Consider a given instance (T,T^{′}). Take any leaf of T and assign it as the root, and do the same for T^{′}. Although we have assumed roots of degree at least two so far, we use this rooting only for our analysis in order fix a parentchild relationship between nodes. Let Q be an optimal sequence of operations turning T into T^{′}. We may assume that Q first contracts every nonmixed edge, and our algorithm does the same. Therefore, we suppose that T and T^{′} contain no nonmixed edges. Assume for our purposes that whenever a contraction takes place in Q between a node u and a child v, the u node stays in the tree and v gets removed (here the notion of a child is in the rooted sense with respect to our rooting above). Also assume that when there is an extension splitting a node u, then the newly created node becomes a child of u and u retains the same parent. It is easily checked that this only alters the name of nodes and not the sequence itself.
Call an internal node v of T a good child if the edge between v and its parent is good. Note that v has a unique corresponding node in T^{′} which we denote v^{′} (i.e. v^{′} is the root of the same clade as the subtree rooted at v). Further, call v a badgood child if v is a good child, but either the label of v differs from that of v^{′}, or v is incident to at least one bad edge (yes, children are capable of being both bad and good). Note that every bad subtree of T is rooted at a badgood child, and observe that here we say that a badgood child v that is incident to only good edges is a particular case of a bad subtree (i.e. v just has the wrong label).
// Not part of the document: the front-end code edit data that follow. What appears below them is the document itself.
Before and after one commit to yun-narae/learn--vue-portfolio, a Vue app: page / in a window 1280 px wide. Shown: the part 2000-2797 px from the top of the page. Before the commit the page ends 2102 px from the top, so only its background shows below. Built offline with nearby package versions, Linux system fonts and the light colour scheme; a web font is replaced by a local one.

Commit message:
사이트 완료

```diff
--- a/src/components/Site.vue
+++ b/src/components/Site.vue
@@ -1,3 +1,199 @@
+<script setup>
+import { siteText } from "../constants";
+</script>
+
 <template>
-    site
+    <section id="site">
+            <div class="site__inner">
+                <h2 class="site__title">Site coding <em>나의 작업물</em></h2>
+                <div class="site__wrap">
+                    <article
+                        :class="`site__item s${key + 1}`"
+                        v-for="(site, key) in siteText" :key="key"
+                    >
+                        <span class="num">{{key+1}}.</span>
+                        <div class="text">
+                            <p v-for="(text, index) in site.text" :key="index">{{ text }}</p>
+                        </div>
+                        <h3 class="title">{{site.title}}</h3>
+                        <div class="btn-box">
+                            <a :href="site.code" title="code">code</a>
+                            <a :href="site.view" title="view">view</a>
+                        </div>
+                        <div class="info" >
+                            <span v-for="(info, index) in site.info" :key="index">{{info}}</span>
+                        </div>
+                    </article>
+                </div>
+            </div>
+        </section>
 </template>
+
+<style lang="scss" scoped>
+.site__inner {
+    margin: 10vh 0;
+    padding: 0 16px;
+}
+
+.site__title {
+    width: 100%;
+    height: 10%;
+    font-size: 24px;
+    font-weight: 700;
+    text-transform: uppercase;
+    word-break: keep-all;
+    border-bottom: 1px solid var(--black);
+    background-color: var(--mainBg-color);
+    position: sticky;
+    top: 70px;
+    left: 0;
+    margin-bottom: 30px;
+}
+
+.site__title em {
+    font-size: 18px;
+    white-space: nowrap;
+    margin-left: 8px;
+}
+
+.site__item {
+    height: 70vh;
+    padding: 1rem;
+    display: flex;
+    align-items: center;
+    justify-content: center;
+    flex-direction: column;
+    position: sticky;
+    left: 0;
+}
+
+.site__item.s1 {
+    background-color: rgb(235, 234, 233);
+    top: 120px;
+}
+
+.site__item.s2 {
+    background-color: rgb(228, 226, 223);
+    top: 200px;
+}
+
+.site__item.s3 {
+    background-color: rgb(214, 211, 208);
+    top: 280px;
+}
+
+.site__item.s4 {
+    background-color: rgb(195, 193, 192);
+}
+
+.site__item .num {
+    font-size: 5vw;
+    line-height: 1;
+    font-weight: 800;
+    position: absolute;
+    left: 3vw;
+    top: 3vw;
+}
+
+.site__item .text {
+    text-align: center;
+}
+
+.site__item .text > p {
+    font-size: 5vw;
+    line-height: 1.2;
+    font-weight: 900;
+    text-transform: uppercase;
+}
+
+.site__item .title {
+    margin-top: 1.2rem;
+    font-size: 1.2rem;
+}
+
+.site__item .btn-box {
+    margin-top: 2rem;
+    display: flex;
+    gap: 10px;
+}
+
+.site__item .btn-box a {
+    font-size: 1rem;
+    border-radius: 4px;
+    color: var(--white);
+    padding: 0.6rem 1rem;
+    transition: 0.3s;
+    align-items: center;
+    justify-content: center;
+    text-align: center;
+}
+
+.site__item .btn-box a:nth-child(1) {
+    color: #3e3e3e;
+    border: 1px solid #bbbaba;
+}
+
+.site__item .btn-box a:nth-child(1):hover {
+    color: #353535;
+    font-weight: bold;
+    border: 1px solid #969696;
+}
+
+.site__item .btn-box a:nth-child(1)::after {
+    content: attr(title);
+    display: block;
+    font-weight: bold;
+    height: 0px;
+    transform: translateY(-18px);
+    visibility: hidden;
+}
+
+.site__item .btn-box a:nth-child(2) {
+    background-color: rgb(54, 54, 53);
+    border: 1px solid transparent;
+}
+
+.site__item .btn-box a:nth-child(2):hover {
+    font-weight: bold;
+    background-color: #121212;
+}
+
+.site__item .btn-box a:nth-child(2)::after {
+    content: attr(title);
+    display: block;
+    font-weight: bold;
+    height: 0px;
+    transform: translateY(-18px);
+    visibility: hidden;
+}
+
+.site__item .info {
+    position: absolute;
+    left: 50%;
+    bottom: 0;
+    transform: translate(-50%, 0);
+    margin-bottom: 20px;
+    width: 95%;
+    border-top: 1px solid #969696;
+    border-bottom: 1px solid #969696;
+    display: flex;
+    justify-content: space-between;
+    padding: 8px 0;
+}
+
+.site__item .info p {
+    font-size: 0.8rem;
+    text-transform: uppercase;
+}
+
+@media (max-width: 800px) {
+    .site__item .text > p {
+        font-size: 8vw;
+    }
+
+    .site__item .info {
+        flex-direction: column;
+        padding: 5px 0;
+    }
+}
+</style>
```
We already know that δ(T,T^{′}) is at least the number of bad edges in T and T^{′}. Let Q^{′} be the set of operations of Q that are either flips, or contraction of good edges. We argue that Q^{′} is at least the number of badgood children in T. To see this, let v be a badgood child. Assume first that v is not incident to any bad edge. If we never flip v nor remove it by contracting its parent edge, then Q cannot transform T into T^{′}, as v and its underlying clade remain present in every tree from T to T^{′}, but with the wrong label (because a contraction not removing v cannot remove the v clade, and extensions can create clades but not remove them). So we may assume that v gets flipped or that its parent edge gets contracted. A flip must be in Q^{′} and, observing that at any point the parent edge of v must be good, a contraction removing v must also be in Q^{′}. Assume instead that v is incident to at least one bad edge {v,w}, with w a child of v. If v is never flipped nor removed owing to a contraction of its parent edge, then at some point w must be flipped so that the {v,w} edge gets contracted. Otherwise, if v gets removed, then its parent edge was contracted, again implying the contraction of a good edge. Either cases imply an operation in Q^{′}. Importantly, observe that the operations in Q^{′} identified above are all distinct, since each one implies a flip or a node removal of a node in a different bad subtree of T.
Now, let T_{1},…,T_{k} be the bad subtrees of T and T^{′}, and for each i∈{1,…,k}, let t_{i} be the number of bad edges in T_{i}. Further denote \(b = \sum _{i=1}^k t_{i}\). Since bad subtrees form pairs, our arguments above imply that Q^{′} has at least k/2 operations (because Q^{′} is at least the number of bad trees in T, which is half the number of bad subtrees). The contraction of bad edges plus the operations of Q^{′} show that Q has at least \(\sum _{i = 1}^k t_i + k/2 = b + k/2\) operations. Our algorithm contracts b edges in total. To count the number of flips, take any bad subtree T_{i}. Then t_{i}≥diam(T_{i})−2 and the number of flips we perform is at most ⌈diam(T_{i})/2⌉−1=⌈(diam(T_{i})−2)/2⌉≤t_{i}/2+1. Note that this also holds when T_{i} contains no bad edge. Therefore, the number of operations that we perform is at most \(b + \sum _{i=1}^k (t_i/2 + 1) = 3b/2 + k\). Our approximation ratio is therefore \(\frac {3b/2 + k}{b + k/2} \leq \frac {2b + k}{b + k/2} = 2\).